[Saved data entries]
##############################
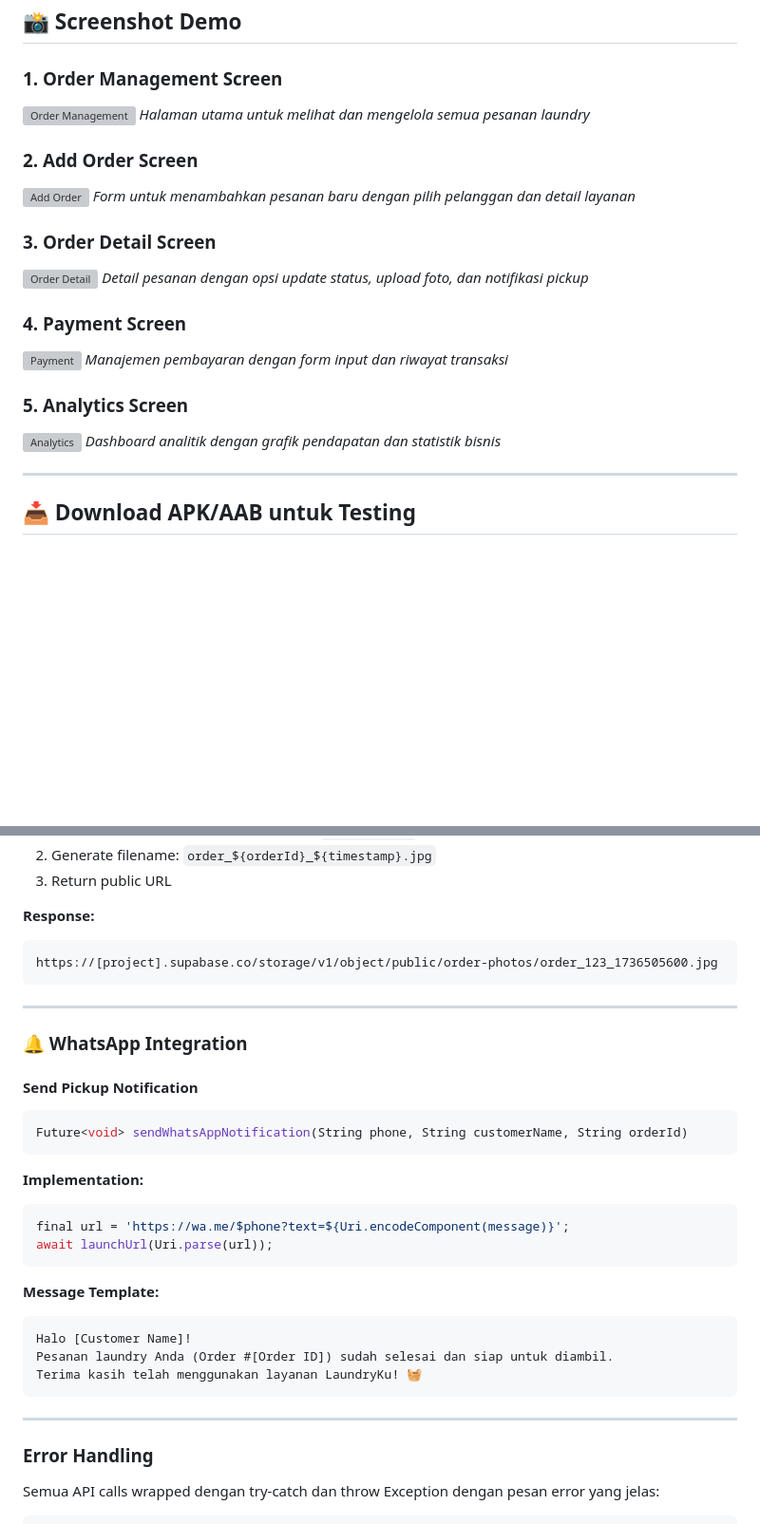
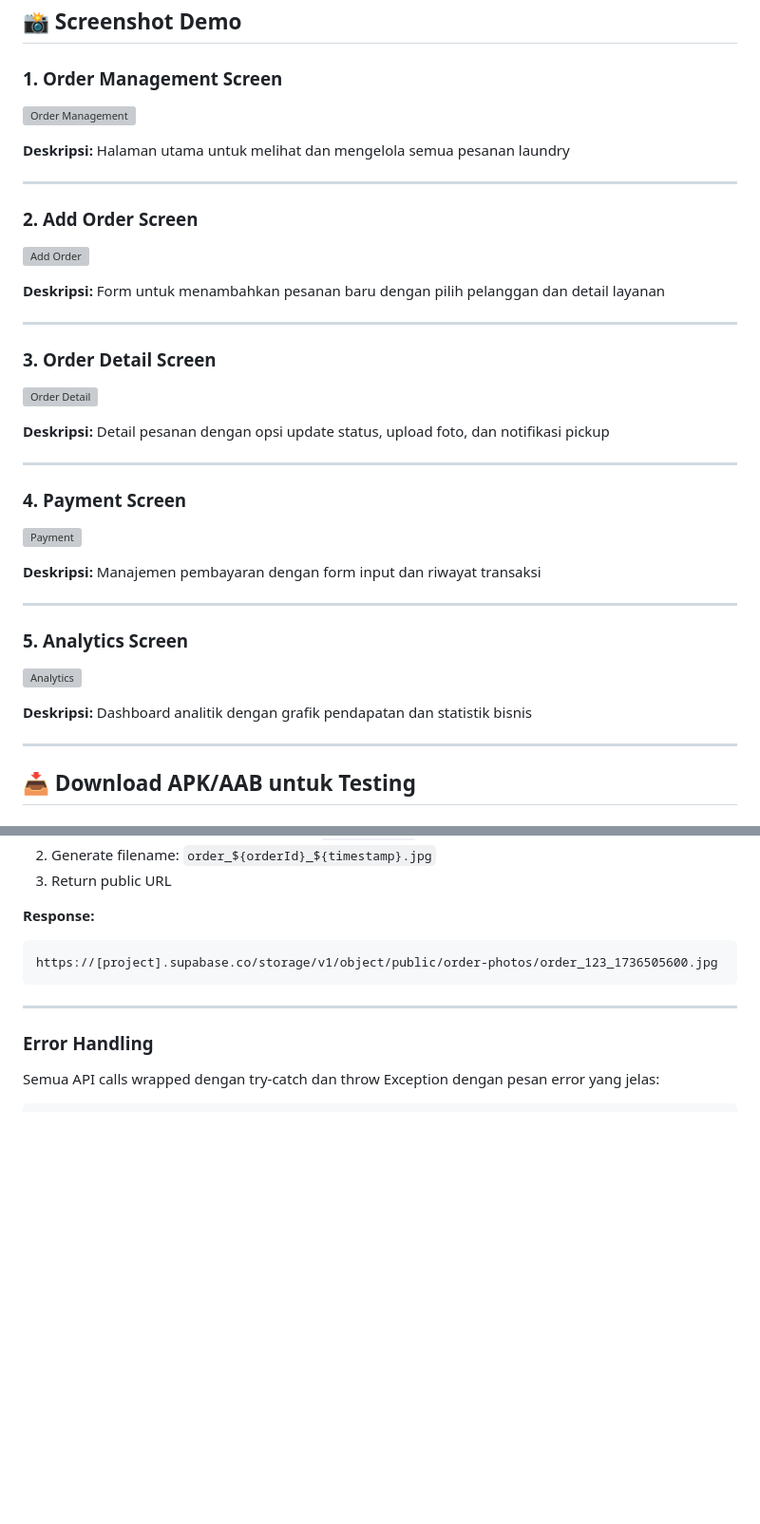
Before and after one commit to Firmanarpp/Laundryku, a Markdown page: README.md, 2 parts joined by grey strips. Shown at 95% size. Rendered like a GitHub page; blank space fills up the shorter version; grey boxes are pictures that could not be loaded.

````diff
--- a/README.md
+++ b/README.md
@@ -88,24 +88,42 @@
 ## 📸 Screenshot Demo
 
 ### 1. Order Management Screen
+
 ![Order Management](screenshots/1_order_management.png)
-*Halaman utama untuk melihat dan mengelola semua pesanan laundry*
+
+**Deskripsi:** Halaman utama untuk melihat dan mengelola semua pesanan laundry
+
+---
 
 ### 2. Add Order Screen
+
 ![Add Order](screenshots/2_add_order.png)
-*Form untuk menambahkan pesanan baru dengan pilih pelanggan dan detail layanan*
+
+**Deskripsi:** Form untuk menambahkan pesanan baru dengan pilih pelanggan dan detail layanan
+
+---
 
 ### 3. Order Detail Screen
+
 ![Order Detail](screenshots/3_order_detail.png)
-*Detail pesanan dengan opsi update status, upload foto, dan notifikasi pickup*
+
+**Deskripsi:** Detail pesanan dengan opsi update status, upload foto, dan notifikasi pickup
+
+---
 
 ### 4. Payment Screen
+
 ![Payment](screenshots/4_payment.png)
-*Manajemen pembayaran dengan form input dan riwayat transaksi*
+
+**Deskripsi:** Manajemen pembayaran dengan form input dan riwayat transaksi
+
+---
 
 ### 5. Analytics Screen
+
 ![Analytics](screenshots/5_analytics.png)
-*Dashboard analitik dengan grafik pendapatan dan statistik bisnis*
+
+**Deskripsi:** Dashboard analitik dengan grafik pendapatan dan statistik bisnis
 
 ---
 
@@ -663,27 +681,6 @@ https://[project].supabase.co/storage/v1/object/public/order-photos/order_123_17
 
 ---
 
-### 🔔 WhatsApp Integration
-
-#### Send Pickup Notification
-```dart
-Future<void> sendWhatsAppNotification(String phone, String customerName, String orderId)
-```
-**Implementation:**
-```dart
-final url = 'https://wa.me/$phone?text=${Uri.encodeComponent(message)}';
-await launchUrl(Uri.parse(url));
-```
-
-**Message Template:**
-```
-Halo [Customer Name]!
-Pesanan laundry Anda (Order #[Order ID]) sudah selesai dan siap untuk diambil.
-Terima kasih telah menggunakan layanan LaundryKu! 🧺
-```
-
----
-
 ### Error Handling
 
 Semua API calls wrapped dengan try-catch dan throw Exception dengan pesan error yang jelas:
````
##############################
§ **AIM OF THE EXERCISE**
Filter the entries above and copy only the lines that hold "dengan".

§ **TASK RESULT**
-*Form untuk menambahkan pesanan baru dengan pilih pelanggan dan detail layanan*
+**Deskripsi:** Form untuk menambahkan pesanan baru dengan pilih pelanggan dan detail layanan
-*Detail pesanan dengan opsi update status, upload foto, dan notifikasi pickup*
+**Deskripsi:** Detail pesanan dengan opsi update status, upload foto, dan notifikasi pickup
-*Manajemen pembayaran dengan form input dan riwayat transaksi*
+**Deskripsi:** Manajemen pembayaran dengan form input dan riwayat transaksi
-*Dashboard analitik dengan grafik pendapatan dan statistik bisnis*
+**Deskripsi:** Dashboard analitik dengan grafik pendapatan dan statistik bisnis
 Semua API calls wrapped dengan try-catch dan throw Exception dengan pesan error yang jelas:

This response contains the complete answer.